Task brief
Each entry below must be repeated exactly, with pictures left out.

Extracted records:
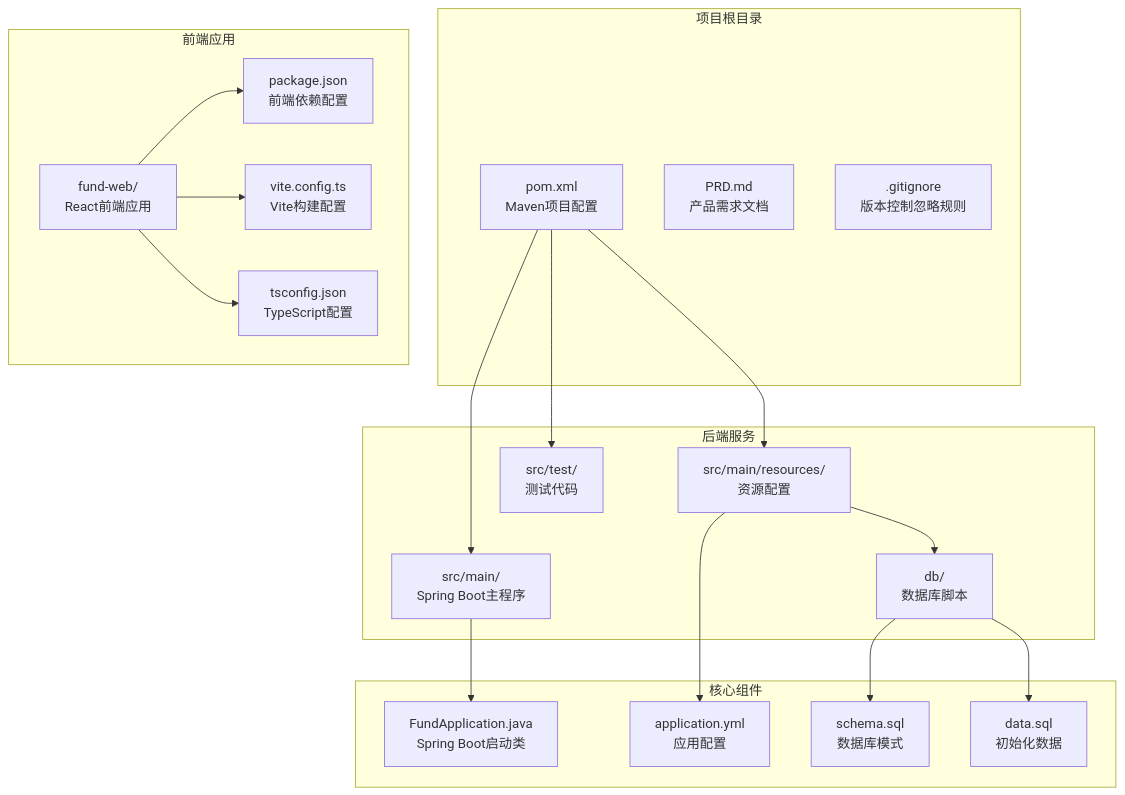
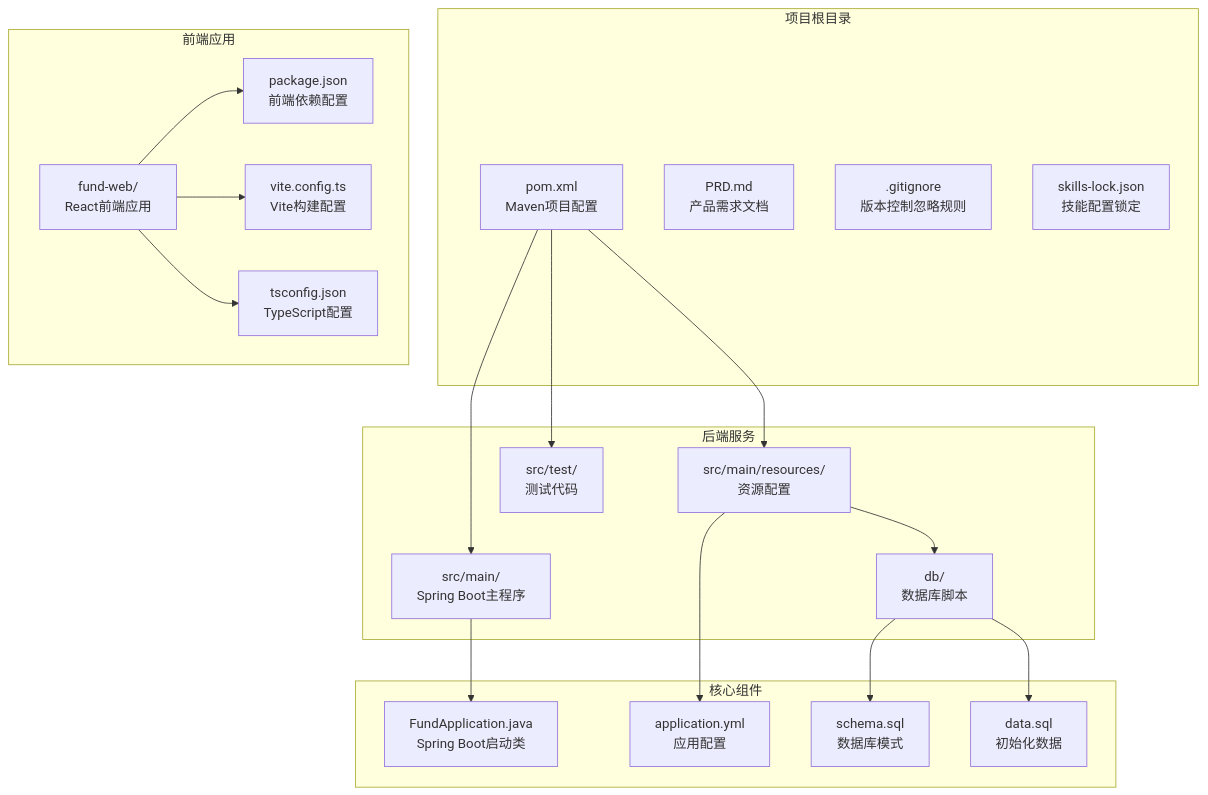
Before and after one commit to gree-coder/fund-butler: the first of 6 diagrams in .qoder/repowiki/zh/content/部署指南.md, drawn with Mermaid. The commit also changed other lines of this file and 5 other files, not shown here.

````diff
--- a/.qoder/repowiki/zh/content/部署指南.md
+++ b/.qoder/repowiki/zh/content/部署指南.md
@@ -42,37 +51,38 @@
 ```mermaid
 graph TB
 subgraph "项目根目录"
 Root[pom.xml<br/>Maven项目配置]
 PRD[PRD.md<br/>产品需求文档]
 Git[.gitignore<br/>版本控制忽略规则]
+SkillsLock[skills-lock.json<br/>技能配置锁定]
 end
 subgraph "后端服务"
 Main[src/main/<br/>Spring Boot主程序]
 Resources[src/main/resources/<br/>资源配置]
 DB[db/<br/>数据库脚本]
 Test[src/test/<br/>测试代码]
 end
 subgraph "前端应用"
 Web[fund-web/<br/>React前端应用]
 Package[package.json<br/>前端依赖配置]
 Vite[vite.config.ts<br/>Vite构建配置]
 TS[tsconfig.json<br/>TypeScript配置]
 end
 subgraph "核心组件"
 App[FundApplication.java<br/>Spring Boot启动类]
 Config[application.yml<br/>应用配置]
 Schema[schema.sql<br/>数据库模式]
 Data[data.sql<br/>初始化数据]
 end
 Root --> Main
 Root --> Resources
 Root --> Test
 Main --> App
 Resources --> Config
 Resources --> DB
 DB --> Schema
 DB --> Data
 Web --> Package
 Web --> Vite
 Web --> TS
 ```
````
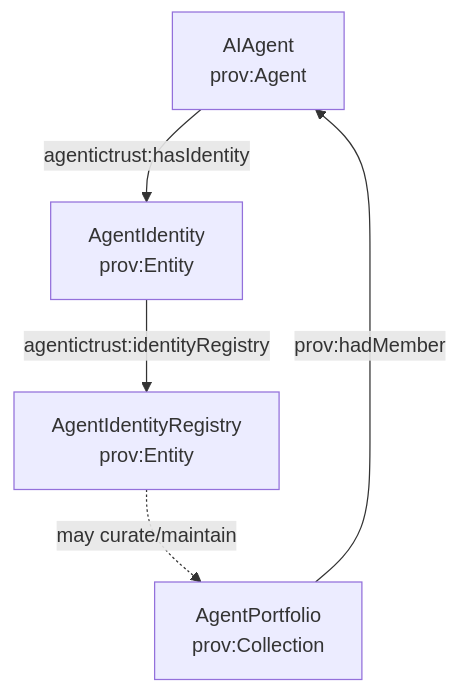
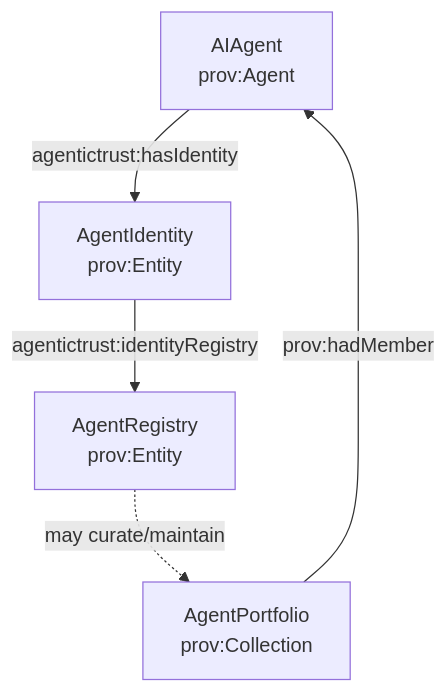
One commit to Agentic-Trust-Layer/agent-explorer changed the diagram in docs/ontology/agent-registry.md. Above: the diagram before and after it, drawn with Mermaid. The commit also changed other lines of this file and 7 other files, not shown here.

Commit message:
changed AgentIdentityRegistry to AgentRegistry and updated agent application verification documentation

````diff
--- a/docs/ontology/agent-registry.md
+++ b/docs/ontology/agent-registry.md
@@ -32,12 +32,12 @@
 ```mermaid
 graph TB
   Agent["AIAgent\nprov:Agent"]
   Identity["AgentIdentity\nprov:Entity"]
-  Registry["AgentIdentityRegistry\nprov:Entity"]
+  Registry["AgentRegistry\nprov:Entity"]
   Portfolio["AgentPortfolio\nprov:Collection"]
 
   Agent -->|agentictrust:hasIdentity| Identity
   Identity -->|agentictrust:identityRegistry| Registry
   Portfolio -->|prov:hadMember| Agent
   Registry -. "may curate/maintain" .-> Portfolio
 ```
````
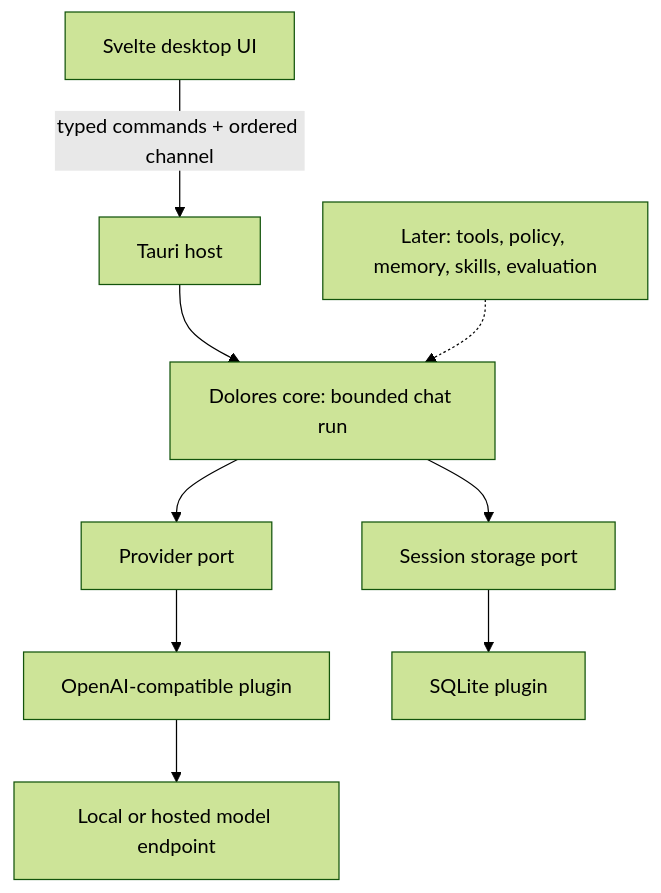
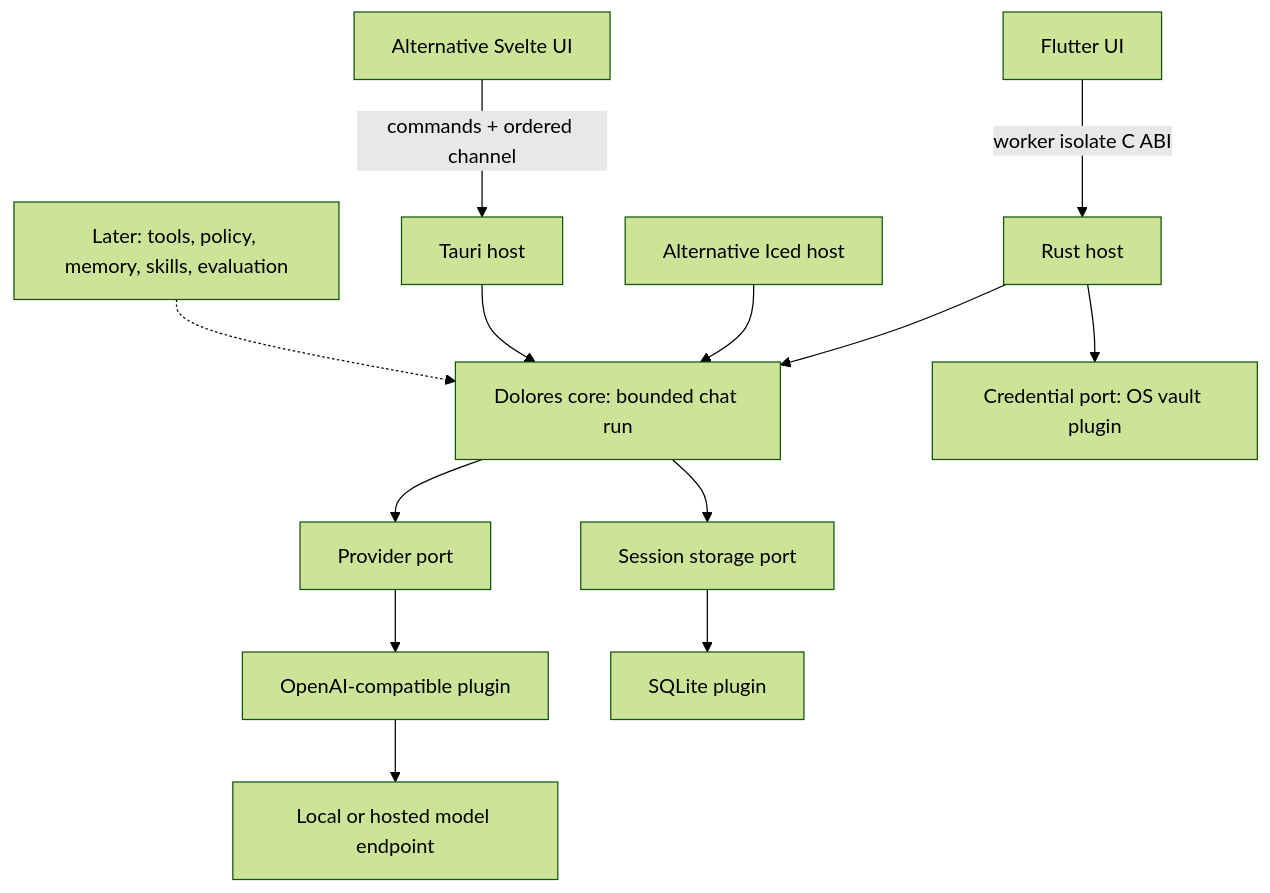
The diagram in docs/ARCHITECTURE.md (J-ZhengLi/Dolores), drawn with Mermaid (forest theme) before and after one commit. The commit also changed other lines of this file and 105 other files, not shown here.

First line of the commit message:
feat: [desktop] Adopt Flutter and add secure model connections

````diff
--- a/docs/ARCHITECTURE.md
+++ b/docs/ARCHITECTURE.md
@@ -19,11 +22,15 @@
 ```mermaid
 flowchart TB
-  UI[Svelte desktop UI] -->|typed commands + ordered channel| Host[Tauri host]
-  Host --> Core[Dolores core: bounded chat run]
+  Flutter[Flutter UI] -->|worker isolate C ABI| Bridge[Rust host]
+  Bridge --> Core[Dolores core: bounded chat run]
+  Bridge --> Credentials[Credential port: OS vault plugin]
+  Native[Alternative Iced host] --> Core
+  UI[Alternative Svelte UI] -->|commands + ordered channel| Host[Tauri host]
+  Host --> Core
   Core --> Provider[Provider port]
   Core --> Store[Session storage port]
   Provider --> Compatible[OpenAI-compatible plugin]
   Store --> SQLite[SQLite plugin]
   Compatible --> Model[Local or hosted model endpoint]
   Future[Later: tools, policy, memory, skills, evaluation] -.-> Core
 ```
````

Answer space
Before and after one commit to gree-coder/fund-butler: the first of 6 diagrams in .qoder/repowiki/zh/content/部署指南.md, drawn with Mermaid. The commit also changed other lines of this file and 5 other files, not shown here.

````diff
--- a/.qoder/repowiki/zh/content/部署指南.md
+++ b/.qoder/repowiki/zh/content/部署指南.md
@@ -42,37 +51,38 @@
 ```mermaid
 graph TB
 subgraph "项目根目录"
 Root[pom.xml<br/>Maven项目配置]
 PRD[PRD.md<br/>产品需求文档]
 Git[.gitignore<br/>版本控制忽略规则]
+SkillsLock[skills-lock.json<br/>技能配置锁定]
 end
 subgraph "后端服务"
 Main[src/main/<br/>Spring Boot主程序]
 Resources[src/main/resources/<br/>资源配置]
 DB[db/<br/>数据库脚本]
 Test[src/test/<br/>测试代码]
 end
 subgraph "前端应用"
 Web[fund-web/<br/>React前端应用]
 Package[package.json<br/>前端依赖配置]
 Vite[vite.config.ts<br/>Vite构建配置]
 TS[tsconfig.json<br/>TypeScript配置]
 end
 subgraph "核心组件"
 App[FundApplication.java<br/>Spring Boot启动类]
 Config[application.yml<br/>应用配置]
 Schema[schema.sql<br/>数据库模式]
 Data[data.sql<br/>初始化数据]
 end
 Root --> Main
 Root --> Resources
 Root --> Test
 Main --> App
 Resources --> Config
 Resources --> DB
 DB --> Schema
 DB --> Data
 Web --> Package
 Web --> Vite
 Web --> TS
 ```
````
One commit to Agentic-Trust-Layer/agent-explorer changed the diagram in docs/ontology/agent-registry.md. Above: the diagram before and after it, drawn with Mermaid. The commit also changed other lines of this file and 7 other files, not shown here.

Commit message:
changed AgentIdentityRegistry to AgentRegistry and updated agent application verification documentation

````diff
--- a/docs/ontology/agent-registry.md
+++ b/docs/ontology/agent-registry.md
@@ -32,12 +32,12 @@
 ```mermaid
 graph TB
   Agent["AIAgent\nprov:Agent"]
   Identity["AgentIdentity\nprov:Entity"]
-  Registry["AgentIdentityRegistry\nprov:Entity"]
+  Registry["AgentRegistry\nprov:Entity"]
   Portfolio["AgentPortfolio\nprov:Collection"]
 
   Agent -->|agentictrust:hasIdentity| Identity
   Identity -->|agentictrust:identityRegistry| Registry
   Portfolio -->|prov:hadMember| Agent
   Registry -. "may curate/maintain" .-> Portfolio
 ```
````
The diagram in docs/ARCHITECTURE.md (J-ZhengLi/Dolores), drawn with Mermaid (forest theme) before and after one commit. The commit also changed other lines of this file and 105 other files, not shown here.

First line of the commit message:
feat: [desktop] Adopt Flutter and add secure model connections

````diff
--- a/docs/ARCHITECTURE.md
+++ b/docs/ARCHITECTURE.md
@@ -19,11 +22,15 @@
 ```mermaid
 flowchart TB
-  UI[Svelte desktop UI] -->|typed commands + ordered channel| Host[Tauri host]
-  Host --> Core[Dolores core: bounded chat run]
+  Flutter[Flutter UI] -->|worker isolate C ABI| Bridge[Rust host]
+  Bridge --> Core[Dolores core: bounded chat run]
+  Bridge --> Credentials[Credential port: OS vault plugin]
+  Native[Alternative Iced host] --> Core
+  UI[Alternative Svelte UI] -->|commands + ordered channel| Host[Tauri host]
+  Host --> Core
   Core --> Provider[Provider port]
   Core --> Store[Session storage port]
   Provider --> Compatible[OpenAI-compatible plugin]
   Store --> SQLite[SQLite plugin]
   Compatible --> Model[Local or hosted model endpoint]
   Future[Later: tools, policy, memory, skills, evaluation] -.-> Core
 ```
````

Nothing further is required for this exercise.